Ad hoc fallacies are explanations dressed up in lieu of argument or of valid explanation. The term is derived from the the Latin for "special purpose".
Both explanations and arguments serve important purposes, so it is vital to recognize fallacies of logic, misinformation and ad hoc rationalizations when determining the validity of an argument or explanation. Ad hoc pseudoexplanations may resemble valid explanations, but they lack the coherent logical or empirical support that validates legitimate explanations.
The difficulty with ad hoc pseudoexplanations arises in their misapplication for the sole purpose of supporting a favored hypothesis, particularly a hypotheses that lacks logical or empirical support. In this sense, ad hoc rationalizations are acts of desperation. These pseudoexplanations are essentially rabbits pulled from hats when confronted with inconvenient facts that threaten to refute one’s favoured belief or theory.
Ad hoc rationalizations employ arbitrary introduction of new, special-purpose elements into an argument in order to make the argument appear valid. These are probably elements that have convinced the arguer, who likely is emotionally committed to the conclusion to be drawn; sometimes for emotional reasons that are not immediately evident from the line of argument.
Ad hoc rationalizations, as distinct from legitimate explanations, are identifiable by several features: lack coherence, misapplied to single instances, run counter to accepted knowledge, explain nothing, and lack testable consequences.

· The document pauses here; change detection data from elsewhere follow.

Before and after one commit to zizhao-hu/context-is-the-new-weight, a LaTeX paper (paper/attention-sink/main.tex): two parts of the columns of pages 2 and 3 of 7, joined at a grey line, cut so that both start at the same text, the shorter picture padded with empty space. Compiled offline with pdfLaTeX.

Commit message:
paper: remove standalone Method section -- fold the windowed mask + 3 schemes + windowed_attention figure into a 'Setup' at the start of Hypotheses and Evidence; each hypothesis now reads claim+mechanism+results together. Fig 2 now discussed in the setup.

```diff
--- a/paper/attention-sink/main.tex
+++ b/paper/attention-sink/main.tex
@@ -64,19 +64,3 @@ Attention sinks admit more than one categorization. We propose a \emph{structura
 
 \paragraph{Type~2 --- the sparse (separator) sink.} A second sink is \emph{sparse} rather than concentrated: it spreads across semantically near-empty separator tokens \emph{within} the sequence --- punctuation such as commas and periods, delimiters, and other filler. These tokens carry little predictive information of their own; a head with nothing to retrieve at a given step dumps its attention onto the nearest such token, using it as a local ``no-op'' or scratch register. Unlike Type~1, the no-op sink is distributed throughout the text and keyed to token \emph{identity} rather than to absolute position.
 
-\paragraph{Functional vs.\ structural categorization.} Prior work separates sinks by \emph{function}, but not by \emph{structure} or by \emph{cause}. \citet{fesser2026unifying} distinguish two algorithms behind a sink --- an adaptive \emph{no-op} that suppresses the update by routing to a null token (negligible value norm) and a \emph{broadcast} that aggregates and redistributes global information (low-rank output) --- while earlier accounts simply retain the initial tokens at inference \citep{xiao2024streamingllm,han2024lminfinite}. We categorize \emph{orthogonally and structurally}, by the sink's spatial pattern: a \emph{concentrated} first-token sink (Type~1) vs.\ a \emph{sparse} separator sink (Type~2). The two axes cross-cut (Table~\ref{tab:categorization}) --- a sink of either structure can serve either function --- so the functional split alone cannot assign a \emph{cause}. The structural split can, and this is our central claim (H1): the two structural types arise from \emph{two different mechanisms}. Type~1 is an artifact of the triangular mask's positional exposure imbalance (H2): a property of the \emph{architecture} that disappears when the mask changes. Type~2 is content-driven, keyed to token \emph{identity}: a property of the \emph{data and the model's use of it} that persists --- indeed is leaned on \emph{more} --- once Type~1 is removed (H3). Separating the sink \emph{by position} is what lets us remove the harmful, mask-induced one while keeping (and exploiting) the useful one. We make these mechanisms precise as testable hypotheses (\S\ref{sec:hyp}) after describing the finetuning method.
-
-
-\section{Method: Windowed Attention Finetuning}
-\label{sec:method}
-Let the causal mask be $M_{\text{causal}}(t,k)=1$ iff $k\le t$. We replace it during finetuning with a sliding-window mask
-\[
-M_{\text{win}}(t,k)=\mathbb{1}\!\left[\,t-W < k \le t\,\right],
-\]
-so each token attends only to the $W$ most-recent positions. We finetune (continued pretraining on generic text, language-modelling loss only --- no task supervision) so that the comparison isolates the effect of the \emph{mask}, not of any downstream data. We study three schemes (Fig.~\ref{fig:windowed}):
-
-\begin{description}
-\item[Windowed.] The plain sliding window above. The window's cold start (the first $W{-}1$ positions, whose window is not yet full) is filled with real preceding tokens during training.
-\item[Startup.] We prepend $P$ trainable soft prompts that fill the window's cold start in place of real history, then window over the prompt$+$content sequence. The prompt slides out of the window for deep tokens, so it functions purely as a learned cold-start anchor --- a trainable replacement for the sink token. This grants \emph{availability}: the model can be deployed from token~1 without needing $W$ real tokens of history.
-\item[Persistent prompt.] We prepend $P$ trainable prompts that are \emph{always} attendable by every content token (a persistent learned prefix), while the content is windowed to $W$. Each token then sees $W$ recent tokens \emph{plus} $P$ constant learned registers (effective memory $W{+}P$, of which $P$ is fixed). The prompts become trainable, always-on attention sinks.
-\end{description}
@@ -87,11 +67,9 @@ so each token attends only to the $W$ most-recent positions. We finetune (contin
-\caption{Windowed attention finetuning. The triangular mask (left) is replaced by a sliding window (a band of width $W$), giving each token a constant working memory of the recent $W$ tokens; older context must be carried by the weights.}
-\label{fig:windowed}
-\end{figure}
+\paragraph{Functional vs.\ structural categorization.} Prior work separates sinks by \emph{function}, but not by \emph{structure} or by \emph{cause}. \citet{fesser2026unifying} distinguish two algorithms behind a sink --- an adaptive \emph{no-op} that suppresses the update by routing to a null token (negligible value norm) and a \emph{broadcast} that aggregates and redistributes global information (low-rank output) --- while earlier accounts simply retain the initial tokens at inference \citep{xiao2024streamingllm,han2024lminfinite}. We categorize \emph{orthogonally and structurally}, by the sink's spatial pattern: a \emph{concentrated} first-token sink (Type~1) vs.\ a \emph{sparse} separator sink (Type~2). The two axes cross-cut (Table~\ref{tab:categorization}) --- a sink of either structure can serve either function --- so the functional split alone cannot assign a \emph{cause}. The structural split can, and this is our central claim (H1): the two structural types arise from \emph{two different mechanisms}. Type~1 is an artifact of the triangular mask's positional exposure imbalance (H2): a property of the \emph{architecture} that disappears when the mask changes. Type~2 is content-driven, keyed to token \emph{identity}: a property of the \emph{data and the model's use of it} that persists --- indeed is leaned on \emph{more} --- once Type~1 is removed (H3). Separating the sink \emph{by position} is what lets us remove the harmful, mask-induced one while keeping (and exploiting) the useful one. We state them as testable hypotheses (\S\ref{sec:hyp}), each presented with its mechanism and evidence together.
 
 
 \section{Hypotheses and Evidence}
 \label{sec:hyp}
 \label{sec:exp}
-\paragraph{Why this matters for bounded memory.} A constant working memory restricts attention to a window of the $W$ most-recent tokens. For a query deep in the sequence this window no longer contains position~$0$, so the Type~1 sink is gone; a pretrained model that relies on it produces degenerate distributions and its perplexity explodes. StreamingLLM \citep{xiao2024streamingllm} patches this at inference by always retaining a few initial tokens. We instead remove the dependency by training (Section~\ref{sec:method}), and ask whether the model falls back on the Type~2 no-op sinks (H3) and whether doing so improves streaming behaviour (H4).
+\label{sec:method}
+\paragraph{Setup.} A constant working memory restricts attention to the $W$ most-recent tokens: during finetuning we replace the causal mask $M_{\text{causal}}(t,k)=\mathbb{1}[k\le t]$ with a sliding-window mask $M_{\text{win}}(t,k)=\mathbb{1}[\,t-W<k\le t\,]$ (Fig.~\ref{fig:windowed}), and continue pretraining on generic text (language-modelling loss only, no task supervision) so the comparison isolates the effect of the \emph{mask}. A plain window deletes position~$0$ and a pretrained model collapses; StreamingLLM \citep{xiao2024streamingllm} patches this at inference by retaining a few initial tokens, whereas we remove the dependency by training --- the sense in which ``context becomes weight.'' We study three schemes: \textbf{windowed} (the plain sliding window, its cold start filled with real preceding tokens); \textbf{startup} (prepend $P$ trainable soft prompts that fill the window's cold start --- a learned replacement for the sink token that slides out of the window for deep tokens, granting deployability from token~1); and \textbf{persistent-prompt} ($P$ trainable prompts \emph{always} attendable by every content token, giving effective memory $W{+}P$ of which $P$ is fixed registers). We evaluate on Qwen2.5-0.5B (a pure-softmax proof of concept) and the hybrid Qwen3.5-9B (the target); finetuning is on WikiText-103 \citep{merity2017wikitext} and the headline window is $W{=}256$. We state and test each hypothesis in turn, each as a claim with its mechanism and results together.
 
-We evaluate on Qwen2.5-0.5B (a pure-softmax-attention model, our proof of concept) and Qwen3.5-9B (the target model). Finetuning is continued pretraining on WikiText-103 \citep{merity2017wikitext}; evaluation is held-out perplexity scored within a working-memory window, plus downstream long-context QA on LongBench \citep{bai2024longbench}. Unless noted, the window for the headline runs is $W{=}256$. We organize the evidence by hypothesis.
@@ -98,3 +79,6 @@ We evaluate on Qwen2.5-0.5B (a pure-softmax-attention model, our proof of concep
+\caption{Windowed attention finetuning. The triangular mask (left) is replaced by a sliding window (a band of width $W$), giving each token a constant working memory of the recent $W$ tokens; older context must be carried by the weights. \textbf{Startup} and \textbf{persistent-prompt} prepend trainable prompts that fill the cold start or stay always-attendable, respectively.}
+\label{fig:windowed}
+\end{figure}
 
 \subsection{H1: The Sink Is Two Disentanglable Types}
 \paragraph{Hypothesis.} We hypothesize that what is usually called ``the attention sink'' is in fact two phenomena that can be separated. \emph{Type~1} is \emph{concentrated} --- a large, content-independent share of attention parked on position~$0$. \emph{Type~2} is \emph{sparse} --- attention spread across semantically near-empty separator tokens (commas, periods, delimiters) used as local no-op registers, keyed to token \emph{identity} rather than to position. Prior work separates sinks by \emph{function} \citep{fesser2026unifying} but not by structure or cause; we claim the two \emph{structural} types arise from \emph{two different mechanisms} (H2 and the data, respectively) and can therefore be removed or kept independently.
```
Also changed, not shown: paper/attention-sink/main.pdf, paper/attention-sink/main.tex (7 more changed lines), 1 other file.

Christian apologetics, indeed all religious apologetics, faced with utter lack of evidence or with counterevidence necessarily relies upon fallacies of logic and ad hoc pseudoexplanations. Some ad hoc apologist pseudoexplanations are very sophisticated indeed, reflecting the historic waste of great minds.
Probably the most familiar ad hoc rationalization is, "God works in mysterious ways."
Common ad hoc constructions take the forms:
● “Of course you do not see that I am right! As it says in [quote inserted], our [authority*] warns us that [preventer^] ensures that the wicked will refuse to see the Truth!”
● "Of course the [whoevers^^] did not see the [whatever**], [whatevers**] will not manifest to those who do not believe."
● "Of course the [whoevers^^] did not find evidence to support my viewpoint, they were biased by their [prejudice***]."
● "Of course the [whoevers^^] did not [action¨] the [whomever`], they were biased by their [prejudice***]."
^ insert 'Satan' (an all time favourite in such fallacious retorts), 'atheist', 'militant atheist' ("Quick get the gun, I see a Christian!"), 'liberal', 'Dawkins / Dennett / Harris /Hitchens', or, most ridiculous of all, 'science'.
^^ insert 'researcher', 'investigator', 'scientist', 'evolutionist', 'doctor', 'epidemiologist', 'expert', 'psychologist', etc.
* insert 'Bible', 'Scriptures', 'Jesus', 'church', 'priest', 'pastor', etc.** insert 'ghost', 'fairy', 'ESP', 'God', etc.
*** insert 'a priori assumption' (a misuse of 'a priori', incidentally), 'self-interest', 'self-protection', "brotherhood", 'prejudice', 'atheism', 'secularism', 'liberalism', 'environmentalism', 'socialism', 'cultism', 'Dawkinism,' 'Darwinism', 'greed' (always a big favorite with the conceptually challenged), etc.
¨ insert identities ("implied") 'creationist', "IDiot" ('intelligent design' creationist'), 'theist', 'apologist', 'religionist', 'fundamentalist', 'televangelist', 'bigot', 'racist', 'sexist', 'homophobe', etc.
` insert 'believe', 'agree with', 'hire', 'support'
We have all seen and heard variants of these fallacious pseudoarguments ad nauseam!